EAST ST. LOUIS — City Council members are calling for a certified audit of the city's red-light camera program, saying it has yet to collect a dime in fines from the private company that runs the program.
Some want to end the city's contract with Florida-based Innovative Traffic Solutions, saying the company has not held up its end of the agreement.
"We've received payments from citizens, but we haven't seen any payments from the red light camera company," City Treasurer Joe Lewis said.
Under an agreement approved by the city, Innovative Traffic Solutions put red-light cameras at the intersection of 25th and State streets in December. Nearly a year later, it has yet to collect the $60 from every $100 ticket the company has issued that is supposed to go to the city.
Councilman Emeka Jackson-Hicks said she has heard numerous complaints about the program from residents that warrant a thorough investigation into the city's contract with the company.
"They are incorrectly processing license plates, putting the wrong state off of license plates onto tickets, putting the wrong license numbers on violations, and the wrong citizens are receiving violations," she said.
When drivers or vehicle owners receive a ticket for traffic violations caught on camera, such as running a red light, they are instructed to pay the fines to Sensys America, another Florida-based company. However, many send their money to City Hall instead.
Lewis said his office has sent Sensys America a little more than $14,000 since the program began a year ago.
Asked why he didn't keep the city's portion of the money, Lewis said, "That's been my position all along, but I was directed to send the money to the company in Florida.
"Based on the city manager's directions and the council's, with the money collected in the treasurer's office, we had to forward to the Florida company with the understanding that we were supposed to receive 60 percent of that back," Lewis said.
Several councilmen raised questions about the connection between Innovative Traffic and Sensys America.
City Attorney Mike Wagner said he wasn't sure whether Sensys America was a partner or just the collection agency for Innovative Traffic Solutions. He said that in his opinion, the city's contract with the company is legal and binding.
Wagner said under a renegotiated agreement he is preparing, the city will get all the money it is owed, which he estimated at about $42,000 to date.
When drivers have questions regarding the violations or want to appeal, they are instructed not to call the police department or City Hall but rather an 800 number that was provided by the company. But, it seems no one is answering the phones at that number, Jackson-Hicks said.
Numerous calls to Innovative Traffic Solutions by the News-Democrat for comment were not returned.

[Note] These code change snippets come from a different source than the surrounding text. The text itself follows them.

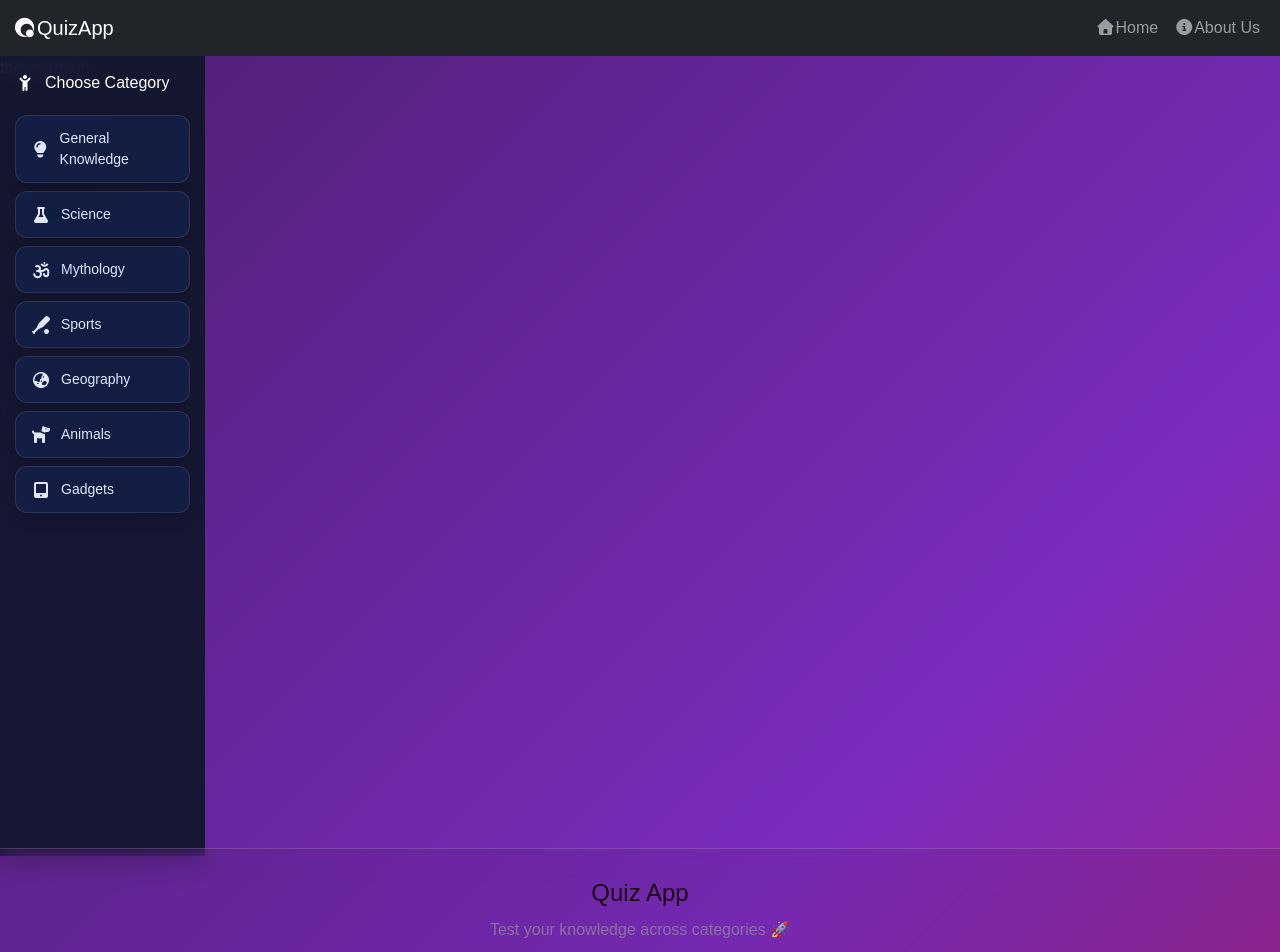
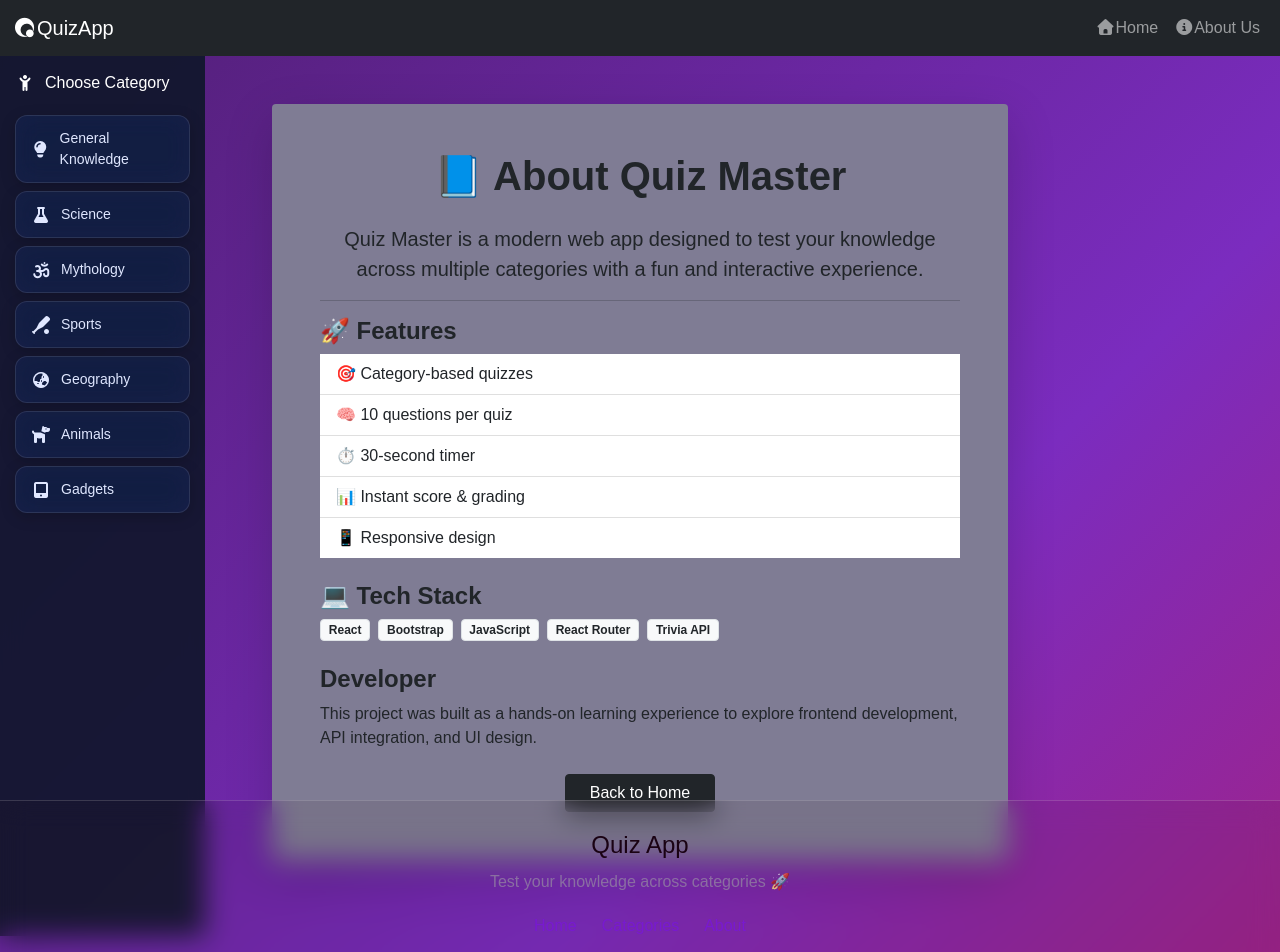
Before and after one commit to novakit7/quiz-app, a React (Vite) app in the folder client/: page /about in a window 1280 px wide. Shown: the top 952 px of the page. Built offline with nearby package versions, Linux system fonts and the light colour scheme.

Commit message:
completed

```diff
--- a/client/src/About.jsx
+++ b/client/src/About.jsx
@@ -1,9 +1,71 @@
-import React from 'react'
+import { Link } from "react-router-dom";
 
 export default function About() {
   return (
-    <div>
-      this is about
+    <div
+      className="container py-5"
+      style={{ height: "110vh" }} // light blue
+    >
+      <div className="row justify-content-center">
+        <div className="col-md-10 col-lg-8">
+
+          <div className="card shadow-lg border-0"style={{backgroundColor:' #7f7c94'}}>
+
+            <div className="card-body p-5 text-dark"> {/* all text black */}
+
+              {/* Title */}
+              <h1 className="text-center mb-4 fw-bold">
+                📘 About Quiz Master
+              </h1>
+
+              {/* Intro */}
+              <p className="lead text-center">
+                Quiz Master is a modern web app designed to test your knowledge
+                across multiple categories with a fun and interactive experience.
+              </p>
+
+              <hr />
+
+              {/* Features */}
+              <h4 className="fw-bold">🚀 Features</h4>
+              <ul className="list-group list-group-flush mb-4">
+                <li className="list-group-item text-dark">🎯 Category-based quizzes</li>
+                <li className="list-group-item text-dark">🧠 10 questions per quiz</li>
+                <li className="list-group-item text-dark">⏱️ 30-second timer</li>
+                <li className="list-group-item text-dark">📊 Instant score & grading</li>
+                <li className="list-group-item text-dark">📱 Responsive design</li>
+              </ul>
+
+              {/* Tech Stack */}
+              <h4 className="fw-bold">💻 Tech Stack</h4>
+              <div className="d-flex flex-wrap gap-2 mb-4">
+                <span className="badge bg-light text-dark border">React</span>
+                <span className="badge bg-light text-dark border">Bootstrap</span>
+                <span className="badge bg-light text-dark border">JavaScript</span>
+                <span className="badge bg-light text-dark border">React Router</span>
+                <span className="badge bg-light text-dark border">Trivia API</span>
+              </div>
+
+              {/* Developer */}
+              <h4 className="fw-bold">Developer</h4>
+              <p>
+                This project was built as a hands-on learning experience to
+                explore frontend development, API integration, and UI design.
+              </p>
+
+              {/* Button */}
+              <div className="text-center mt-4">
+                <Link to="/" className="btn btn-dark px-4">
+                  Back to Home
+                </Link>
+              </div>
+
+            </div>
+
+          </div>
+
+        </div>
+      </div>
     </div>
-  )
+  );
 }
--- a/client/src/App.css
+++ b/client/src/App.css
@@ -2,7 +2,7 @@
 .s-sidebar {
     width: 16vw;
     margin: 0px;
-    height: 100vh;
+    height: 110vh;
     background: rgba(15, 23, 42, 0.9); /* dark blue bg */
     backdrop-filter: blur(10px);
      padding: 15px;
--- a/client/src/Footer.css
+++ b/client/src/Footer.css
@@ -1,6 +1,7 @@
 .app-footer {
-  margin-left: 0vw;
-  margin-top: 96vh;
+width: 100vw;
+  position: absolute;
+  top: 100vh;
   padding: 30px 20px;
 
   background: rgba(45, 17, 17, 0.08);
--- a/client/src/Quiz.css
+++ b/client/src/Quiz.css
@@ -1,7 +1,8 @@
 .quiz-container {
   max-width: 500px;
-  margin-top: 30vh;
+  margin-top: 18vh;
   padding: 20px;
+  margin-left:40vw;
 }
 
 .quiz-btn {
```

"Frankly speaking, the program is so outrageous that police and other emergency vehicles who are responding to emergencies are receiving tickets," Jackson-Hicks said.
Innovative Traffic Solutions also is not processing tickets in the 10-day turn-around time stipulated in the contract, Jackson-Hicks said. Some citizens have called her complaining about receiving tickets for alleged violations five to six months after the incident occurred.
"There is no good recordkeeping in the city. We don't know how many tickets have been processed or how much money has been collected," she said. She said an additional $100 late fee that the company is charging citizens who do not have the money to pay the ticket on time is placing an undue hardship on people who are already under a tremendous financial strain.
"I need some answers. I have some issues with Innovative Traffic Solutions," Jackson-Hicks said at a recent city council meeting, calling the situation "ridiculous."
At the meeting, Councilman Roy Mosley asked Wagner whether the city could void its contract and put it out for bid again. He also questioned the connection with Innovative Traffic and Sensys America.
Councilman Delbert Marion said a certified audit will show how much money is actually owed to the city.
"We want the money that is owed to the city and we need to know exactly how many tickets have been processed since the cameras were put up," he said.
Marion said the city was careless in its dealings with the company.
"We got into this mess for not dotting all the i's and crossing all of the t's," he said.
But Marion said he is not ready to call it quits with Innovative Traffic.
"More than a money-making initiative, the red light cameras were put up at 25th and State streets as a safety initiative," he said.
"The contract needs to be gone over with attorneys from both parties, and the wrinkles ironed out so we can move forward. Right now, there are a lot of flaws in the contract. It should have been ironed out in the beginning. But, nobody knew what photo enforcement was all about," Marion said.
Wagner, who was directed to address the city's concerns with the company, said he plans to present a renegotiated agreement to City Council members soon that he believes "addresses all of their concerns."
The renegotiated agreement will include adjustments in the late fees charged; how fines are distributed; financial accountability, and modifications in local control and how tickets are issued. Presently the city has no local control over tickets, he said.